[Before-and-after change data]
-------

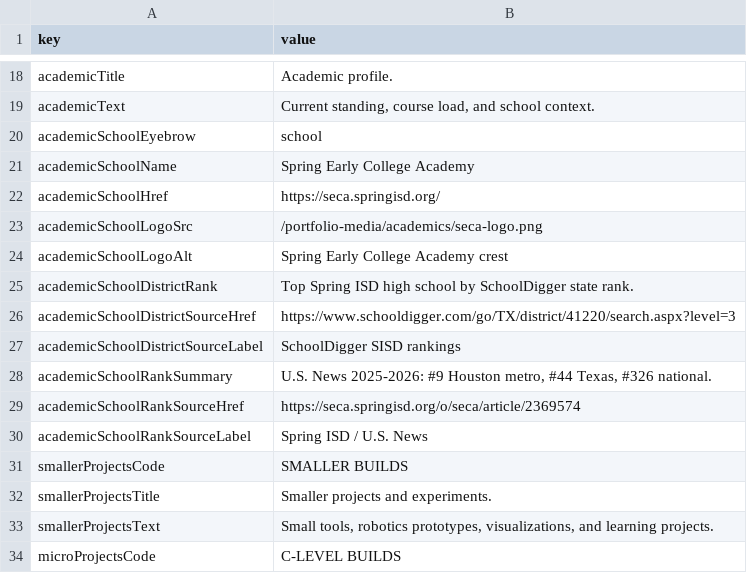
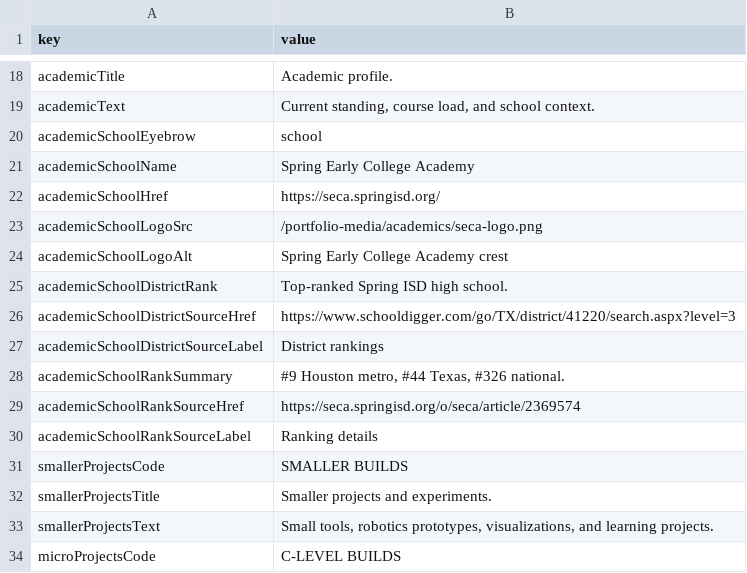
Before and after one commit to Chrissyuh/christopher-portfolio, a CSV file: docs/google-sheet-template/Meta.csv, drawn as a sheet; only a part is shown, gaps mark what is left out.

```diff
--- a/docs/google-sheet-template/Meta.csv
+++ b/docs/google-sheet-template/Meta.csv
@@ -24,8 +24,8 @@
 "academicSchoolLogoAlt","Spring Early College Academy crest"
-"academicSchoolDistrictRank","Top Spring ISD high school by SchoolDigger state rank."
+"academicSchoolDistrictRank","Top-ranked Spring ISD high school."
 "academicSchoolDistrictSourceHref","https://www.schooldigger.com/go/TX/district/41220/search.aspx?level=3"
-"academicSchoolDistrictSourceLabel","SchoolDigger SISD rankings"
-"academicSchoolRankSummary","U.S. News 2025-2026: #9 Houston metro, #44 Texas, #326 national."
+"academicSchoolDistrictSourceLabel","District rankings"
+"academicSchoolRankSummary","#9 Houston metro, #44 Texas, #326 national."
 "academicSchoolRankSourceHref","https://seca.springisd.org/o/seca/article/2369574"
-"academicSchoolRankSourceLabel","Spring ISD / U.S. News"
+"academicSchoolRankSourceLabel","Ranking details"
 "smallerProjectsCode","SMALLER BUILDS"
```
Also changed, not shown: docs/google-sheet-template/Academics.csv, docs/google-sheet-template/FullRecordItems.csv, 7 other files.
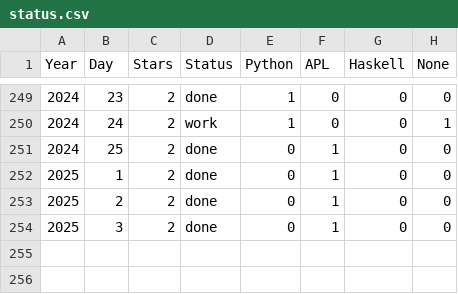
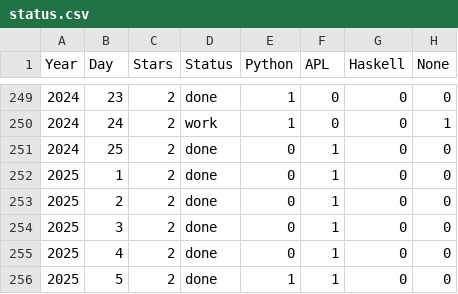
Before and after one commit to abcrtzyn/AdventOfCode, a CSV file: status.csv, drawn as a sheet; only a part is shown, gaps mark what is left out.

Commit message:
update status sheet for last 2 days

```diff
--- a/status.csv
+++ b/status.csv
@@ -254 +254,3 @@ Year, Day, Stars, Status, Python, APL, Haskell, None
 2025,   3,     2,   done, 0,1,0,0
+2025,   4,     2,   done, 0,1,0,0
+2025,   5,     2,   done, 1,1,0,0
```
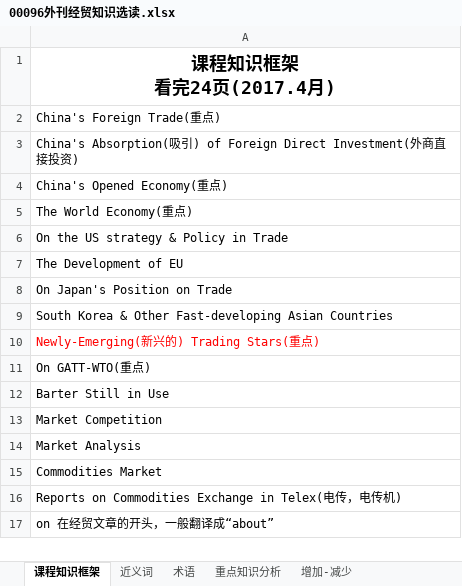
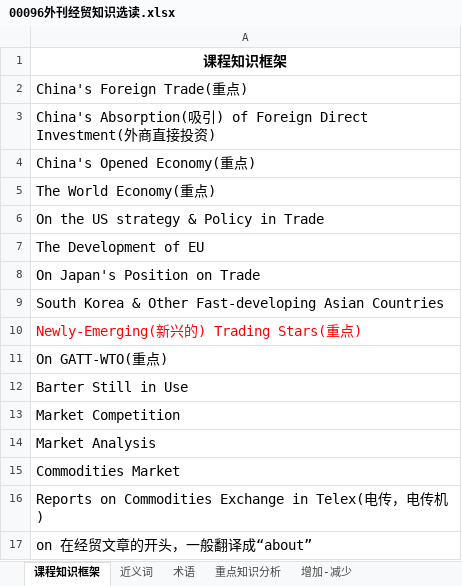
Before and after one commit to FondKevinZhao/BEC, an Excel workbook: 自考/00096-外刊经贸知识选读/00096外刊经贸知识选读.xlsx, sheet 课程知识框架, drawn as a sheet; values as stored, in another font and other column widths than the file's, no borders; ↵ is a line break in a cell; the diff names each change by its address in the sheet, - before the commit and + after, or states it on an @@ line.

```diff
--- a/自考/00096-外刊经贸知识选读/00096外刊经贸知识选读.xlsx (sheet 课程知识框架)
+++ b/自考/00096-外刊经贸知识选读/00096外刊经贸知识选读.xlsx (sheet 课程知识框架)
-A1: 课程知识框架 ↵ 看完24页(2017.4月)
+A1: 课程知识框架
@@ A1 text size: smaller @@
@@ A2:A17 text size: larger @@
```
Also changed, not shown: sheet 术语, sheet 近义词, sheet 重点知识分析, sheet 增加-减少, 自考/00096-外刊经贸知识选读/05844-国际商务英语2023.4月.xlsx, 4 other files.
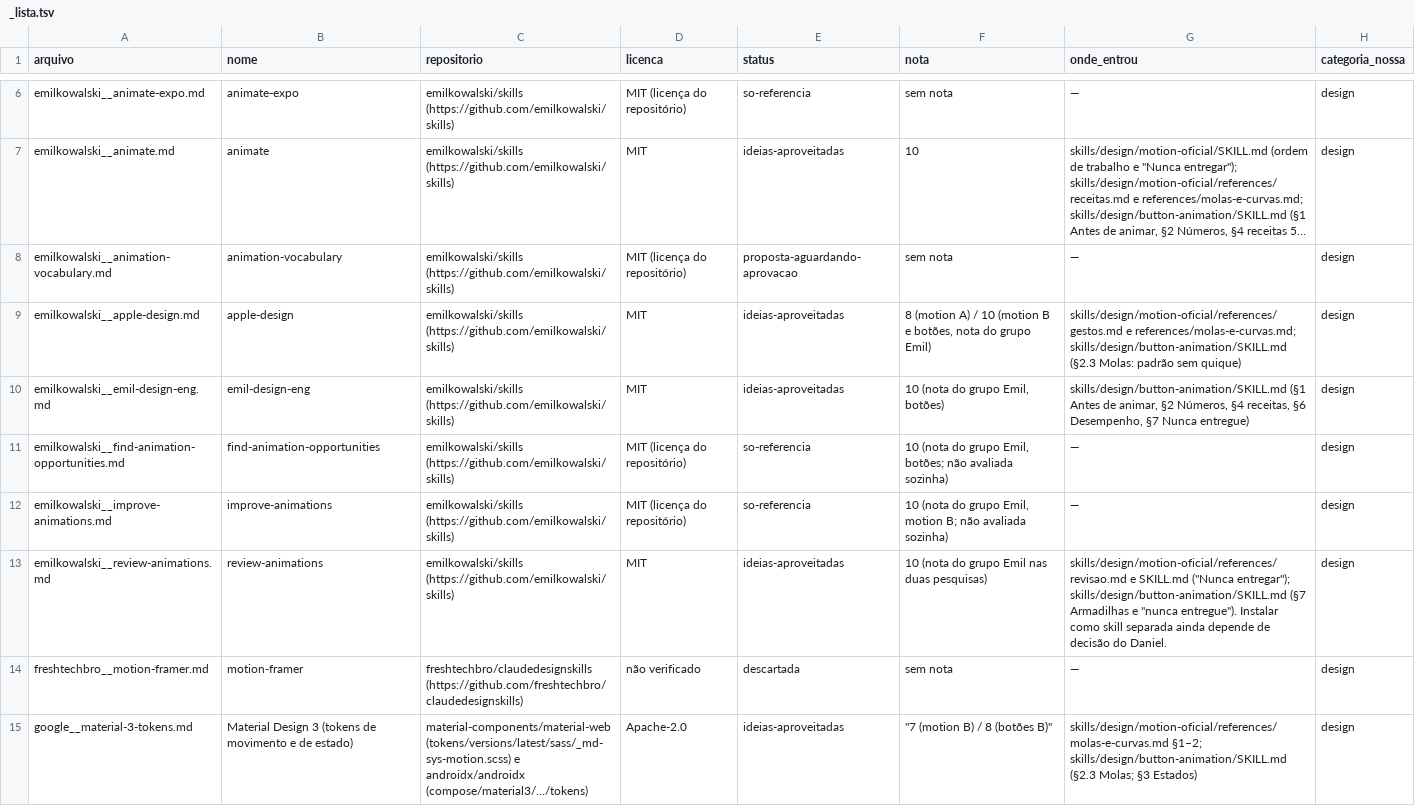
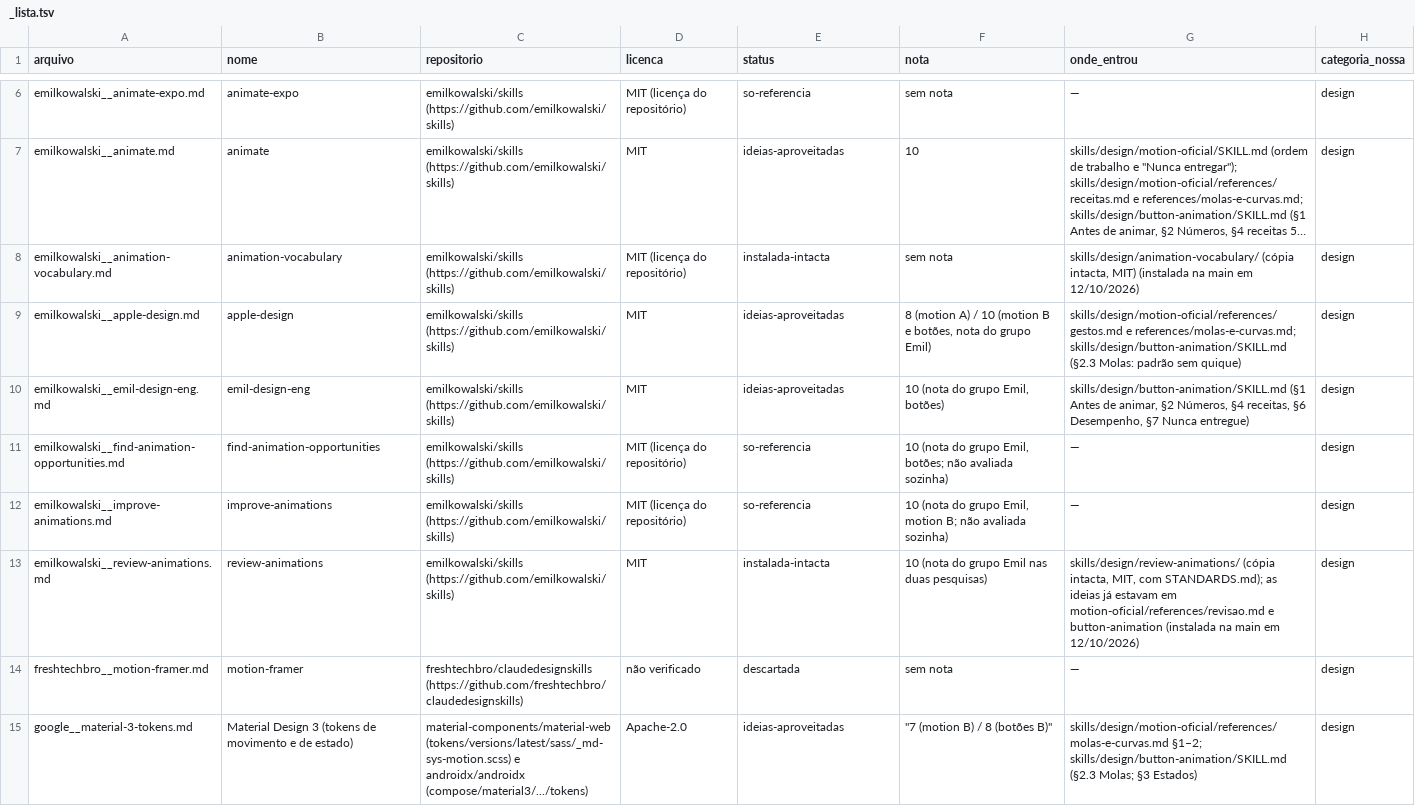
Before and after one commit to antoniofeli3478-rgb/claude-skills, a TSV file: research_notes/Caça de skills 2026-10/catalogo/design-movimento/_lista.tsv, drawn as a sheet; only a part is shown, gaps mark what is left out; long unchanged cells end in …; the diff names each change by its address in the sheet, - before the commit and + after, or states it on an @@ line.

```diff
--- a/research_notes/Caça de skills 2026-10/catalogo/design-movimento/_lista.tsv
+++ b/research_notes/Caça de skills 2026-10/catalogo/design-movimento/_lista.tsv
-E8 (status): proposta-aguardando-aprovacao
+E8 (status): instalada-intacta
-G8 (onde_entrou): —
+G8 (onde_entrou): skills/design/animation-vocabulary/ (cópia intacta, MIT) (instalada na main em 12/10/2026)
-E13 (status): ideias-aproveitadas
+E13 (status): instalada-intacta
-G13 (onde_entrou): skills/design/motion-oficial/references/revisao.md e SKILL.md ("Nunca entregar"); skills/design/button-animation/SKILL.md (§7 Armadilhas e "nunca entregue"). Instalar como skill separada ainda depende de decisão do Daniel.
+G13 (onde_entrou): skills/design/review-animations/ (cópia intacta, MIT, com STANDARDS.md); as ideias já estavam em motion-oficial/references/revisao.md e button-animation (instalada na main em 12/10/2026)
```
Also changed, not shown: 22 other files.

-------

▸ EXERCISE PROMPT
Locate the word "academicSchoolRankSummary" in the data above. Copy every line carrying it.

▸ WRITTEN ANSWER
-"academicSchoolRankSummary","U.S. News 2025-2026: #9 Houston metro, #44 Texas, #326 national."
+"academicSchoolRankSummary","#9 Houston metro, #44 Texas, #326 national."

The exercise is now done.